Plus, I provide large paper coffee-cups (with plastic lids) for our guests to take their brewed coffee with them at check-out.


Meanwhile others of us are attempting to be as green as possible. (Not that I think it makes a dent, it’s just so the guests and I can feel good about ourselves LOL.)

KKC: According to Starbucks, it sells papers cup to its 60 million world-wide customers each week. Have you written to Starbucks, too?

Why would I? They haven’t posted on this forum but when they do maybe I’ll comment on their post.

1 Like

Great idea on the to-go coffee/tea cups.

1 Like

I’d recommend a starter kit only. Your price is very low for somewhere that accommodates eight guests so you’d have to make sure that you raised your prices if you’re adding amenities.

But guests renting self-catering accommodation realise that they need to go grocery shopping. Bear in mind too that people can be remarkably picky about the beverages they prefer. We’ve had many guests over the years who specifically bring their own favourites. Whatever you choose won’t be right for everyone.

1 Like

Please don’t. These so-called disposable cups and lids really aren’t disposable at all. They hang around forever polluting the planet. Why pander to some imaginary thing that you think people might need? If people are in such a hurry that they can’t even spend a few minutes drinking a cup of coffee sitting down like a normal person, then they should buy themselves one of the many portable on-the-go reusable cups available.
(And probably stop thinking they’re so f*cking important and busy that the world will collapse if they have to actually stop to drink)

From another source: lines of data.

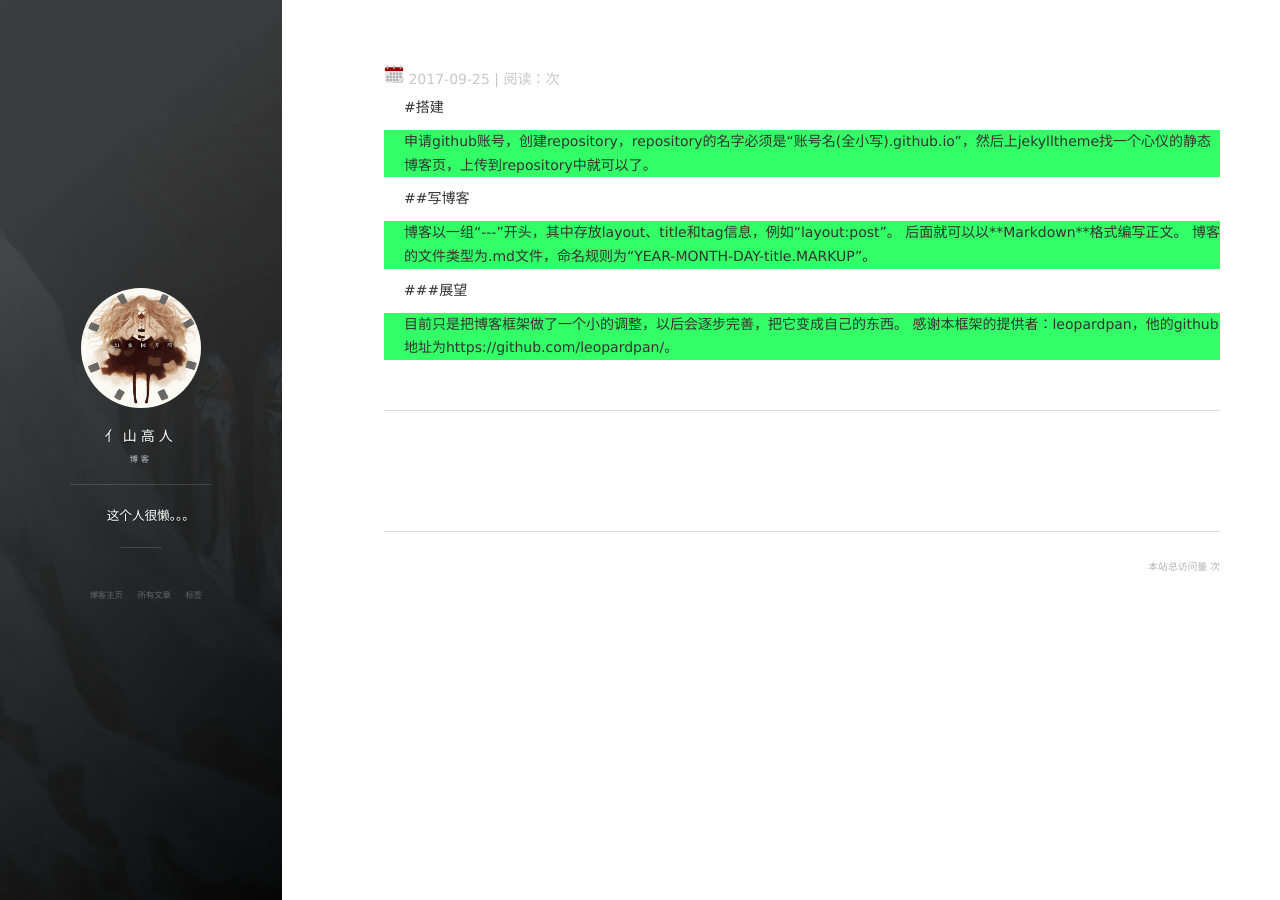
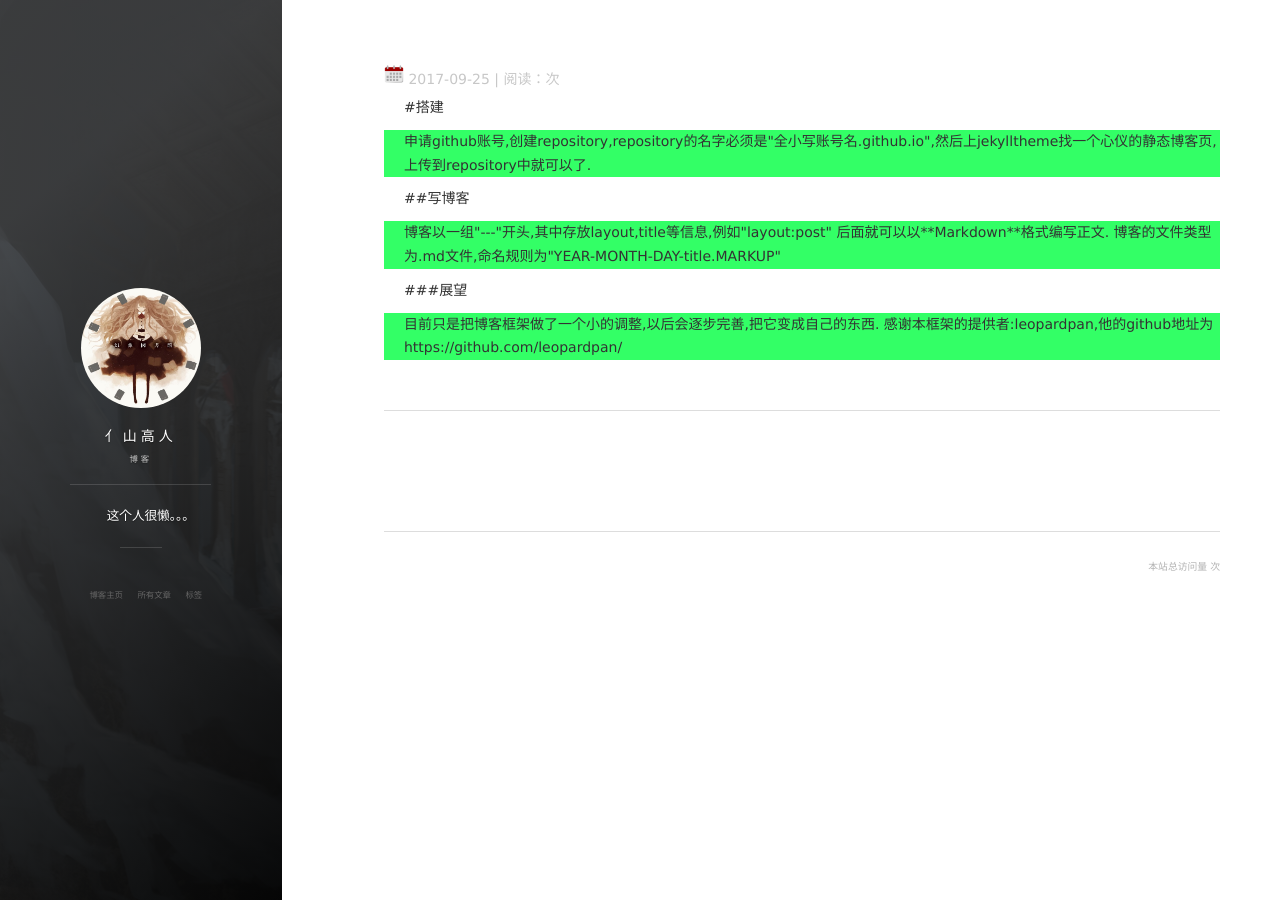
Before and after one commit to XGR-yang/XGR-yang.github.io, a Jekyll site: the page built from _posts/2017-09-25-firstblog.md, in a window 1280 px wide. Built offline with Jekyll 4.4.1, drawn with Linux system fonts in a browser that asks for light colours; nearby versions of some CDN libraries; our own code applies the rules of GitHub Pages for plain Markdown files; comment, search, counter and statistics services are not loaded.

Commit message:
blog fixed-up

```diff
--- a/_posts/2017-09-25-firstblog.md
+++ b/_posts/2017-09-25-firstblog.md
@@ -3,19 +3,18 @@ layout:post
 title:第一篇博客
 description:用于测试的博客
 ---
-<meta http-equiv="Content-Type" content="text/html; charset=utf-8">
 
 #搭建
 <p style="background-color:#33FF66">
-申请github账号，创建repository，repository的名字必须是“账号名(全小写).github.io”，然后上jekylltheme找一个心仪的静态博客页，上传到repository中就可以了。
+申请github账号,创建repository,repository的名字必须是"全小写账号名.github.io",然后上jekylltheme找一个心仪的静态博客页,上传到repository中就可以了.
 </p>
 
 ##写博客
 <p style="background-color:#33FF66">
-博客以一组“---”开头，其中存放layout、title和tag信息，例如“layout:post”。  后面就可以以**Markdown**格式编写正文。  博客的文件类型为.md文件，命名规则为“YEAR-MONTH-DAY-title.MARKUP”。
+博客以一组"---"开头,其中存放layout,title等信息,例如"layout:post"  后面就可以以**Markdown**格式编写正文.  博客的文件类型为.md文件,命名规则为"YEAR-MONTH-DAY-title.MARKUP"
 </p>
 
 ###展望
 <p style="background-color:#33FF66">
-目前只是把博客框架做了一个小的调整，以后会逐步完善，把它变成自己的东西。  感谢本框架的提供者：leopardpan，他的github地址为https://github.com/leopardpan/。
+目前只是把博客框架做了一个小的调整,以后会逐步完善,把它变成自己的东西.  感谢本框架的提供者:leopardpan,他的github地址为https://github.com/leopardpan/
 </p>
```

Maybe you don’t care about it or don’t believe it. But it’s true. We have 12 years left to get our shit together before it’s too late.


And… to add to the environmental rant (!)… I do understand the irony about caring about plastic lids when actually we are contributing to the most massive pollution of all - by encouraging people to travel and using all that fuel.

Actually I think that Airbnb are missing a huge opportunity. Instead of going for all the slick Plus and Experiences crap, they should have gone for the green way and invested in that. Plus a social aspect (like Fairbnb are doing). That is the real future.
But short-term money speaks louder, as always.


Yes I think so. 20202020202020 20

I have two airbnb listings and am just finishing my second year. I have always provided coffee, tea, half and half, butter, and a continental type of breakfast food. My listings are private apartments. I start with a pound of coffee and several tea options which I leave out for their use Sometimes they don’t even touch the food or the coffee. The food is always freshly purchased and I leave it in the fridge along with the coffee, cream, and butter. I have started asking them to put the food in the freezer if they do not plan to eat it.
I think my guests have most of the time behaved responsibly with regard to this type of hospitality. Some people may not feel comfortable with the way that I do this, and I suspect they are the people who do not touch the food. That is their choice. The butter and the food is always new and fresh for each booking. You can conveniently purchase half sticks now a days but they are not always available. If they are not, I just cut a half stick of butter and put it in a covered butter dish. When my occupancy is maxed which equals 4 or 3 persons respectively in the two apartments, more issues pop up, mostly and of course “noise” and for this reason my experience may not be relevant to your particular booking which is large compared to my experience.

1 Like

And the prize for the emptiest most pompous post of the day goes to…!

I don’t imagine that I’m in a position to “educate you kindly”. How patronising is that? I am simply expressing an opinion.


Not sure I understand.

Another tangent on this…something to consider: in our area you need to have a health department licence to provide items that are not factory sealed/individually packaged. (Small individual boxes of cereal is ok - large multi-portion boxes - no ) This is to prevent cross-contamination of food stuffs.

@colleague , I like your style. I really think butter is an item that most guest will want, but I still haven’t found a great solution. Maybe I’ll go with cutting a stick in half or just provide a whole stick after I got some feedback that my “consumable” expenses might be lower than average.